** YOUR ASSIGNMENT **
Starting at the first line, copy the data below through to the end, exactly.
"""
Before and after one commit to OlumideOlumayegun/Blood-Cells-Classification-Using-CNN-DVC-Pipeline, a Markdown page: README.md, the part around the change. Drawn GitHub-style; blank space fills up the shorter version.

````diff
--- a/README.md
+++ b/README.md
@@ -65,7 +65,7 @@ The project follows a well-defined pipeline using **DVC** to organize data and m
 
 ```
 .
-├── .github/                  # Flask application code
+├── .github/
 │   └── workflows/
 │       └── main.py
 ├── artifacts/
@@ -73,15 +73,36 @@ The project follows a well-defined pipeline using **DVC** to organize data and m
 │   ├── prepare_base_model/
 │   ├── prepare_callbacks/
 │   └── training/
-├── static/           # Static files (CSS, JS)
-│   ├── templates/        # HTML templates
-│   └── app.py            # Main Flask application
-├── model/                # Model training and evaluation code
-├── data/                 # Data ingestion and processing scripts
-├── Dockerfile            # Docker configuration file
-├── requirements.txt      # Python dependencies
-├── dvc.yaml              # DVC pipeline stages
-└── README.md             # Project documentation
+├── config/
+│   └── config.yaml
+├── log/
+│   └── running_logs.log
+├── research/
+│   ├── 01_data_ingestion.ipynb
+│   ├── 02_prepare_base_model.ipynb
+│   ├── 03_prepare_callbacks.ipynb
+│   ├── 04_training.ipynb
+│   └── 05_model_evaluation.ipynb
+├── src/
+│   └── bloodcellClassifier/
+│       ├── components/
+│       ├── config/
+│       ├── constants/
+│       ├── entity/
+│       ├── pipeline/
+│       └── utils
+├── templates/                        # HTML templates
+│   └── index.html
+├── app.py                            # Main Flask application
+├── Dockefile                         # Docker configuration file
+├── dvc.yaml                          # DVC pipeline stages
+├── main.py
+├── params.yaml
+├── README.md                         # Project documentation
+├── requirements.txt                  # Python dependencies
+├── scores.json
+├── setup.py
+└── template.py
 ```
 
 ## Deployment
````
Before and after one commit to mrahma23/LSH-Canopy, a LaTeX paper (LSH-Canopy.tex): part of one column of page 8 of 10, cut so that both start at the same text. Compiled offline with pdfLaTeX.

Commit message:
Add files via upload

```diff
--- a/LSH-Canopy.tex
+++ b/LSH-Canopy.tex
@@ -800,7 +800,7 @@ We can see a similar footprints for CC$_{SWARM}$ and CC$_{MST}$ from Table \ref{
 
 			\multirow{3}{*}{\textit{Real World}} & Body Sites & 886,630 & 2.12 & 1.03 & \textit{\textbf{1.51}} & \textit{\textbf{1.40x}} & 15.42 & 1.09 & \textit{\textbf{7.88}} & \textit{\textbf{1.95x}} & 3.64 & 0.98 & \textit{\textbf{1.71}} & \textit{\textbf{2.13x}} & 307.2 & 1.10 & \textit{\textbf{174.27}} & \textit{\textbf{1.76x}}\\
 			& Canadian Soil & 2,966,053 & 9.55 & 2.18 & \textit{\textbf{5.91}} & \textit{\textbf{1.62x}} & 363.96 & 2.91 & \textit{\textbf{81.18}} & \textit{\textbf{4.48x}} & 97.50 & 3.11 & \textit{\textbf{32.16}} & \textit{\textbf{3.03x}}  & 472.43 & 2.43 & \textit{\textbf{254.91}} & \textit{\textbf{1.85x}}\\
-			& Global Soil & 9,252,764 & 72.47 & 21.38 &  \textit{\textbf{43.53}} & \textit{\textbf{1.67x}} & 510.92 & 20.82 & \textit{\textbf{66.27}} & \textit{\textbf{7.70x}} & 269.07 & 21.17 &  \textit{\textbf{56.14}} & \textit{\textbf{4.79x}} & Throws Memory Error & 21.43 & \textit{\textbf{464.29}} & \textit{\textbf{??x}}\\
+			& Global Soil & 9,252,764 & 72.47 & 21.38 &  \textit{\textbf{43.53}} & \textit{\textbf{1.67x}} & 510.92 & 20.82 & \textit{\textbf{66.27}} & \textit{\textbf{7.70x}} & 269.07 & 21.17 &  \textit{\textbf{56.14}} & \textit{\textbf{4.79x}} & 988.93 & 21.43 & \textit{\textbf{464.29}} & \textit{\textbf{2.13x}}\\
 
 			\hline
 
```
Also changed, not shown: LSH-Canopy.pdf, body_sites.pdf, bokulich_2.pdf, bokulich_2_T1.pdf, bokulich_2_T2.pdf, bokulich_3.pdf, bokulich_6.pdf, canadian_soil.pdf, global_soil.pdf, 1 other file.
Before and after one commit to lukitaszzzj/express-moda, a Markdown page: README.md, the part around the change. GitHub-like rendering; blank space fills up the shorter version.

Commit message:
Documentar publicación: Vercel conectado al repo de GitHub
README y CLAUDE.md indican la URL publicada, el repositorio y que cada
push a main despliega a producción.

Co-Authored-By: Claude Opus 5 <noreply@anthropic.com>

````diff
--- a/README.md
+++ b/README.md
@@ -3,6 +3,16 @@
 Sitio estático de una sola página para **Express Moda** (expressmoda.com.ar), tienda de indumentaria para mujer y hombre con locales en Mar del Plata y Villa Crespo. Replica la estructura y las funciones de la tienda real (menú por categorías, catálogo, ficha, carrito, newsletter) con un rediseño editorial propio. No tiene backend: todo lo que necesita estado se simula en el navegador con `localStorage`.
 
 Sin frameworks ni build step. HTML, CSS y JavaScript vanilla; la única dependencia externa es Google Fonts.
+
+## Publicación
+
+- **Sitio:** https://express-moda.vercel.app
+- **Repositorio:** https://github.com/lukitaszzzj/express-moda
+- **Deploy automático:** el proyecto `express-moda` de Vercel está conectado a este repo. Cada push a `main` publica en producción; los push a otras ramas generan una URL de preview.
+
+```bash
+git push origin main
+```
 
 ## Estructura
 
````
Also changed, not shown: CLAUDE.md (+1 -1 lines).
"""
** RESULT OF THE EXERCISE **
Before and after one commit to OlumideOlumayegun/Blood-Cells-Classification-Using-CNN-DVC-Pipeline, a Markdown page: README.md, the part around the change. Drawn GitHub-style; blank space fills up the shorter version.

````diff
--- a/README.md
+++ b/README.md
@@ -65,7 +65,7 @@ The project follows a well-defined pipeline using **DVC** to organize data and m
 
 ```
 .
-├── .github/                  # Flask application code
+├── .github/
 │   └── workflows/
 │       └── main.py
 ├── artifacts/
@@ -73,15 +73,36 @@ The project follows a well-defined pipeline using **DVC** to organize data and m
 │   ├── prepare_base_model/
 │   ├── prepare_callbacks/
 │   └── training/
-├── static/           # Static files (CSS, JS)
-│   ├── templates/        # HTML templates
-│   └── app.py            # Main Flask application
-├── model/                # Model training and evaluation code
-├── data/                 # Data ingestion and processing scripts
-├── Dockerfile            # Docker configuration file
-├── requirements.txt      # Python dependencies
-├── dvc.yaml              # DVC pipeline stages
-└── README.md             # Project documentation
+├── config/
+│   └── config.yaml
+├── log/
+│   └── running_logs.log
+├── research/
+│   ├── 01_data_ingestion.ipynb
+│   ├── 02_prepare_base_model.ipynb
+│   ├── 03_prepare_callbacks.ipynb
+│   ├── 04_training.ipynb
+│   └── 05_model_evaluation.ipynb
+├── src/
+│   └── bloodcellClassifier/
+│       ├── components/
+│       ├── config/
+│       ├── constants/
+│       ├── entity/
+│       ├── pipeline/
+│       └── utils
+├── templates/                        # HTML templates
+│   └── index.html
+├── app.py                            # Main Flask application
+├── Dockefile                         # Docker configuration file
+├── dvc.yaml                          # DVC pipeline stages
+├── main.py
+├── params.yaml
+├── README.md                         # Project documentation
+├── requirements.txt                  # Python dependencies
+├── scores.json
+├── setup.py
+└── template.py
 ```
 
 ## Deployment
````
Before and after one commit to mrahma23/LSH-Canopy, a LaTeX paper (LSH-Canopy.tex): part of one column of page 8 of 10, cut so that both start at the same text. Compiled offline with pdfLaTeX.

Commit message:
Add files via upload

```diff
--- a/LSH-Canopy.tex
+++ b/LSH-Canopy.tex
@@ -800,7 +800,7 @@ We can see a similar footprints for CC$_{SWARM}$ and CC$_{MST}$ from Table \ref{
 
 			\multirow{3}{*}{\textit{Real World}} & Body Sites & 886,630 & 2.12 & 1.03 & \textit{\textbf{1.51}} & \textit{\textbf{1.40x}} & 15.42 & 1.09 & \textit{\textbf{7.88}} & \textit{\textbf{1.95x}} & 3.64 & 0.98 & \textit{\textbf{1.71}} & \textit{\textbf{2.13x}} & 307.2 & 1.10 & \textit{\textbf{174.27}} & \textit{\textbf{1.76x}}\\
 			& Canadian Soil & 2,966,053 & 9.55 & 2.18 & \textit{\textbf{5.91}} & \textit{\textbf{1.62x}} & 363.96 & 2.91 & \textit{\textbf{81.18}} & \textit{\textbf{4.48x}} & 97.50 & 3.11 & \textit{\textbf{32.16}} & \textit{\textbf{3.03x}}  & 472.43 & 2.43 & \textit{\textbf{254.91}} & \textit{\textbf{1.85x}}\\
-			& Global Soil & 9,252,764 & 72.47 & 21.38 &  \textit{\textbf{43.53}} & \textit{\textbf{1.67x}} & 510.92 & 20.82 & \textit{\textbf{66.27}} & \textit{\textbf{7.70x}} & 269.07 & 21.17 &  \textit{\textbf{56.14}} & \textit{\textbf{4.79x}} & Throws Memory Error & 21.43 & \textit{\textbf{464.29}} & \textit{\textbf{??x}}\\
+			& Global Soil & 9,252,764 & 72.47 & 21.38 &  \textit{\textbf{43.53}} & \textit{\textbf{1.67x}} & 510.92 & 20.82 & \textit{\textbf{66.27}} & \textit{\textbf{7.70x}} & 269.07 & 21.17 &  \textit{\textbf{56.14}} & \textit{\textbf{4.79x}} & 988.93 & 21.43 & \textit{\textbf{464.29}} & \textit{\textbf{2.13x}}\\
 
 			\hline
 
```
Also changed, not shown: LSH-Canopy.pdf, body_sites.pdf, bokulich_2.pdf, bokulich_2_T1.pdf, bokulich_2_T2.pdf, bokulich_3.pdf, bokulich_6.pdf, canadian_soil.pdf, global_soil.pdf, 1 other file.
Before and after one commit to lukitaszzzj/express-moda, a Markdown page: README.md, the part around the change. GitHub-like rendering; blank space fills up the shorter version.

Commit message:
Documentar publicación: Vercel conectado al repo de GitHub
README y CLAUDE.md indican la URL publicada, el repositorio y que cada
push a main despliega a producción.

Co-Authored-By: Claude Opus 5 <noreply@anthropic.com>

````diff
--- a/README.md
+++ b/README.md
@@ -3,6 +3,16 @@
 Sitio estático de una sola página para **Express Moda** (expressmoda.com.ar), tienda de indumentaria para mujer y hombre con locales en Mar del Plata y Villa Crespo. Replica la estructura y las funciones de la tienda real (menú por categorías, catálogo, ficha, carrito, newsletter) con un rediseño editorial propio. No tiene backend: todo lo que necesita estado se simula en el navegador con `localStorage`.
 
 Sin frameworks ni build step. HTML, CSS y JavaScript vanilla; la única dependencia externa es Google Fonts.
+
+## Publicación
+
+- **Sitio:** https://express-moda.vercel.app
+- **Repositorio:** https://github.com/lukitaszzzj/express-moda
+- **Deploy automático:** el proyecto `express-moda` de Vercel está conectado a este repo. Cada push a `main` publica en producción; los push a otras ramas generan una URL de preview.
+
+```bash
+git push origin main
+```
 
 ## Estructura
 
````
Also changed, not shown: CLAUDE.md (+1 -1 lines).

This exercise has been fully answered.